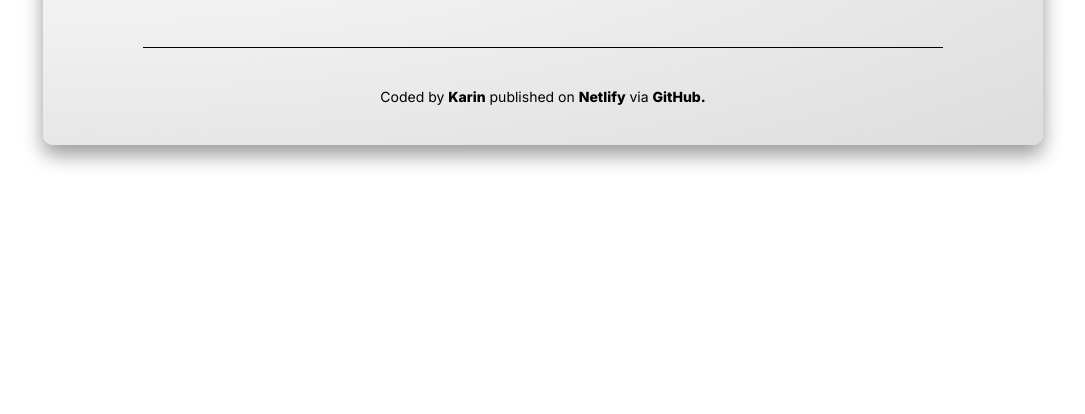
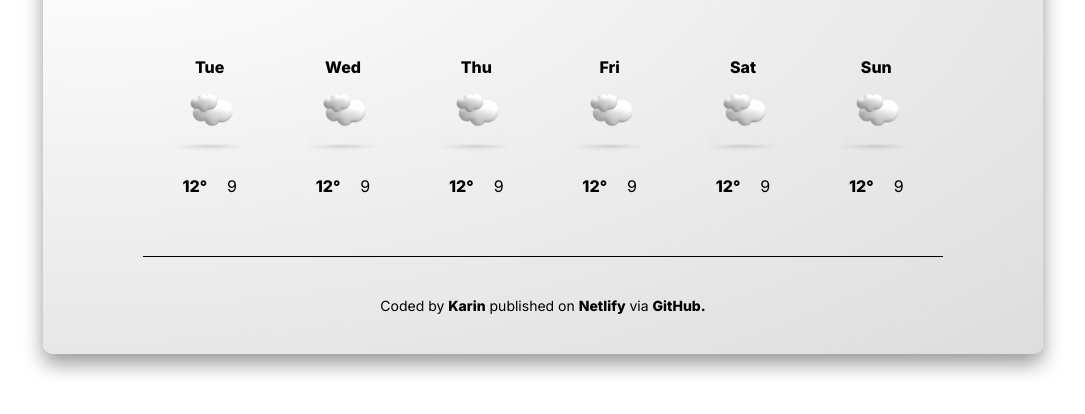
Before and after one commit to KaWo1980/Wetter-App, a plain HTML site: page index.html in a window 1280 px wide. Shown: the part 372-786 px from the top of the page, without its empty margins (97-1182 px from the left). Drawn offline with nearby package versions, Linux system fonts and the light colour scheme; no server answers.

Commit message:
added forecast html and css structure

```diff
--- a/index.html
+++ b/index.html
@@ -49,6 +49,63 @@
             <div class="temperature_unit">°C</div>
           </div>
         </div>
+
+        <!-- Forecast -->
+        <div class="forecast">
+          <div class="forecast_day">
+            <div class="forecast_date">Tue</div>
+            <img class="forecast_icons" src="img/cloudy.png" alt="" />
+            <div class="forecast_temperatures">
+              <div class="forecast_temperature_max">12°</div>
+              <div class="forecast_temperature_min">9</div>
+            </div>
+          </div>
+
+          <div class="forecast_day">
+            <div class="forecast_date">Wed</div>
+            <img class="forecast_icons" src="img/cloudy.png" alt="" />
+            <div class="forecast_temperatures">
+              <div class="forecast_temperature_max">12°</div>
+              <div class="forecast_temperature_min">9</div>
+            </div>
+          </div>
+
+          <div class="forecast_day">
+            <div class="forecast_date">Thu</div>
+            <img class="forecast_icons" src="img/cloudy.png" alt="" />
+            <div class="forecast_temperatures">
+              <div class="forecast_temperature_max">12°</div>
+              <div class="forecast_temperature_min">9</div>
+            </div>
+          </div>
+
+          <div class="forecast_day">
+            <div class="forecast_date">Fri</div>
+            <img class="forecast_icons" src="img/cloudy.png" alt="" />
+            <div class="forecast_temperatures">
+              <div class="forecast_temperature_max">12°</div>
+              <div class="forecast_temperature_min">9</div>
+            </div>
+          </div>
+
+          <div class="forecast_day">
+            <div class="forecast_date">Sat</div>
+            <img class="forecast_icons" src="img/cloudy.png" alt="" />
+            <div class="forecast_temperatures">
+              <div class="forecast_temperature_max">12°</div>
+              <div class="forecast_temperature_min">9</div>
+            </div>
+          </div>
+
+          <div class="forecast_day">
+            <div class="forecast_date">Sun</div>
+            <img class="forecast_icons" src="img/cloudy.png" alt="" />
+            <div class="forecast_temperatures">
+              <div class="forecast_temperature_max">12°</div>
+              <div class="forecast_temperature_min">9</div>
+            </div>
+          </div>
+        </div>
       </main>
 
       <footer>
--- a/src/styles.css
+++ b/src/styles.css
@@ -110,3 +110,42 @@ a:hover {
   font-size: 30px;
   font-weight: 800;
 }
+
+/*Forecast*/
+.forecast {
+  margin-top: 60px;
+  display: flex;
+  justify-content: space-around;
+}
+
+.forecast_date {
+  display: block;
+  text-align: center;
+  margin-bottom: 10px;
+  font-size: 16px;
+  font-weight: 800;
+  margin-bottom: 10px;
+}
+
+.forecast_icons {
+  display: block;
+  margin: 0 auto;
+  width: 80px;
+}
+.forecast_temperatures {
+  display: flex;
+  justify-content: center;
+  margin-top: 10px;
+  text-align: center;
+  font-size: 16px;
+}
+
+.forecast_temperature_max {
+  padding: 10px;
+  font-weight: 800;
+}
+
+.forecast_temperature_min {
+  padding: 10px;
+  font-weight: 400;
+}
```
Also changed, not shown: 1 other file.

···

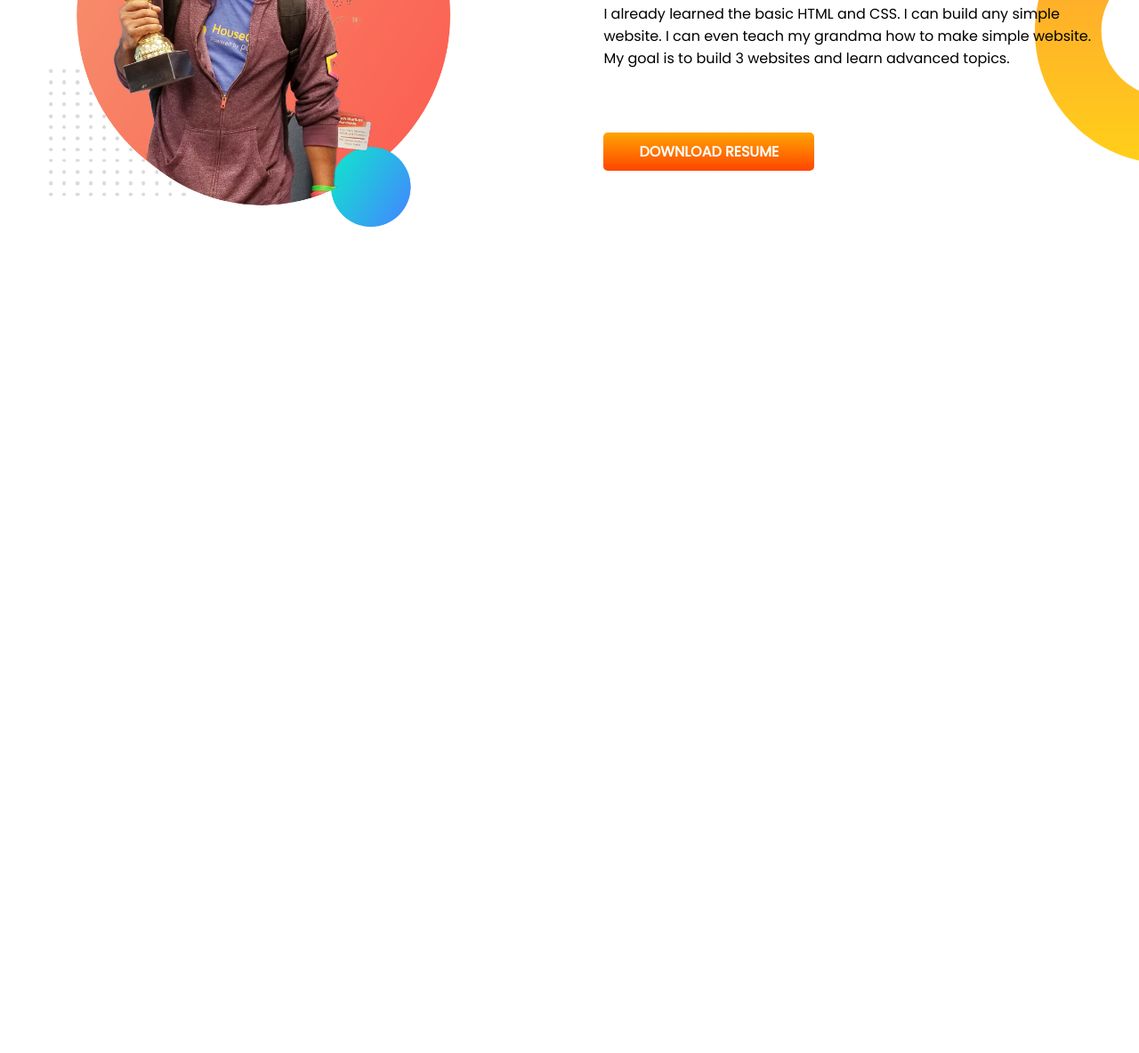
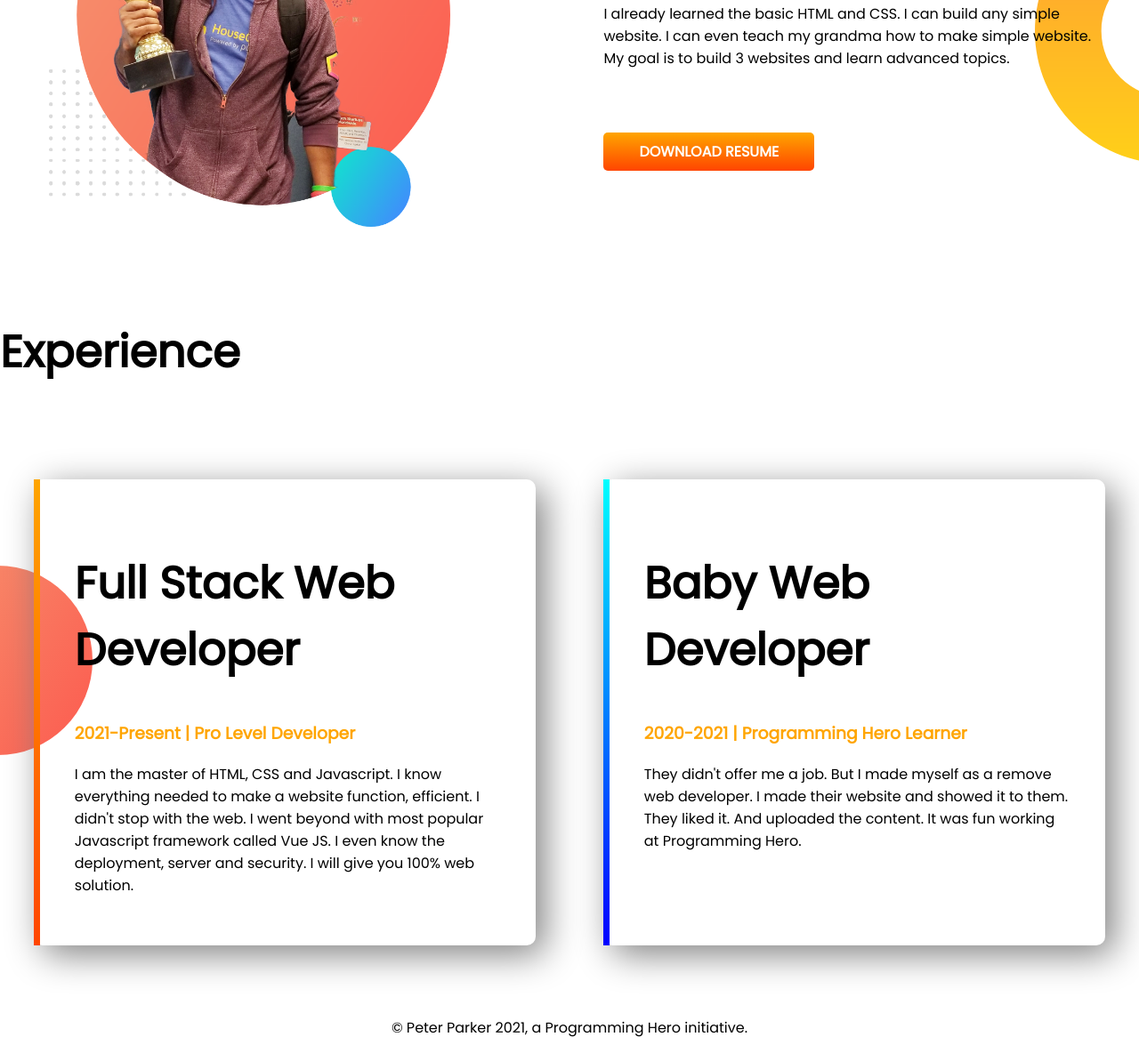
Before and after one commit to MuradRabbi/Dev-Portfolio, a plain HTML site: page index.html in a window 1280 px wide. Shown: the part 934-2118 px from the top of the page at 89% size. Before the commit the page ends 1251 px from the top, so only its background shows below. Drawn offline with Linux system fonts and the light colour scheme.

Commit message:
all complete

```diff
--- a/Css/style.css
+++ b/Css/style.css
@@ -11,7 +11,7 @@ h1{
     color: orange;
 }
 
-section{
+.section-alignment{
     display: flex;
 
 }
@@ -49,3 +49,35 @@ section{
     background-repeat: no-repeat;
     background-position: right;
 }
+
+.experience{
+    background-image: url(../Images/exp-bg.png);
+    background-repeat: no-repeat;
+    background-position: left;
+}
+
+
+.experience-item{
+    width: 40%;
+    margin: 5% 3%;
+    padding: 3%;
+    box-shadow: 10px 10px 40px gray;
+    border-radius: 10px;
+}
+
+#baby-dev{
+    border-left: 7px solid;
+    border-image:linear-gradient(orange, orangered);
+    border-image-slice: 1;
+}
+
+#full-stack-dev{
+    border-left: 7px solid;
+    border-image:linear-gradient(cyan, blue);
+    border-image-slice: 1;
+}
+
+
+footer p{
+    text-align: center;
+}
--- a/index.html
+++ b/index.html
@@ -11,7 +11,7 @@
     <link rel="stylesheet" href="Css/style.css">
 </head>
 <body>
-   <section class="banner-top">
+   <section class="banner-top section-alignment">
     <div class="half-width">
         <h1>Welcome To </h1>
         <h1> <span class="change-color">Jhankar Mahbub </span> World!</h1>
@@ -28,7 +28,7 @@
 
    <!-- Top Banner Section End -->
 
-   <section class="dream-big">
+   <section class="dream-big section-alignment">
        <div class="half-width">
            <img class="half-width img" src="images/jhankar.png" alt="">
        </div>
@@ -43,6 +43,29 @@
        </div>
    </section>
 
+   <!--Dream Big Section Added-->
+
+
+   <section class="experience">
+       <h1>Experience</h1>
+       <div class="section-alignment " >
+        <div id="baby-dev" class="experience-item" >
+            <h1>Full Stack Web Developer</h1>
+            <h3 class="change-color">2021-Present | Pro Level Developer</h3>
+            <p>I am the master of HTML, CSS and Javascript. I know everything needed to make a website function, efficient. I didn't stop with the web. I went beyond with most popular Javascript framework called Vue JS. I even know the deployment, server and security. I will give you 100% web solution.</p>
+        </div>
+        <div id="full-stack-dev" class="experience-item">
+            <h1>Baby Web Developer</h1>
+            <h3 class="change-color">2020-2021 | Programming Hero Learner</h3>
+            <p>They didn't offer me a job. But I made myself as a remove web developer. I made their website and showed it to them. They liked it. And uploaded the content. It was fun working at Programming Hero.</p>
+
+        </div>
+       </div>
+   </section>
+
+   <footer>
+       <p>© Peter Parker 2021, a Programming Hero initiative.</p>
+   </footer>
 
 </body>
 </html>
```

···

[Instructions to follow]
The answer must consist of each line from the data that includes the string "Hero".

[Task result]
+            <h3 class="change-color">2020-2021 | Programming Hero Learner</h3>
+            <p>They didn't offer me a job. But I made myself as a remove web developer. I made their website and showed it to them. They liked it. And uploaded the content. It was fun working at Programming Hero.</p>
+       <p>© Peter Parker 2021, a Programming Hero initiative.</p>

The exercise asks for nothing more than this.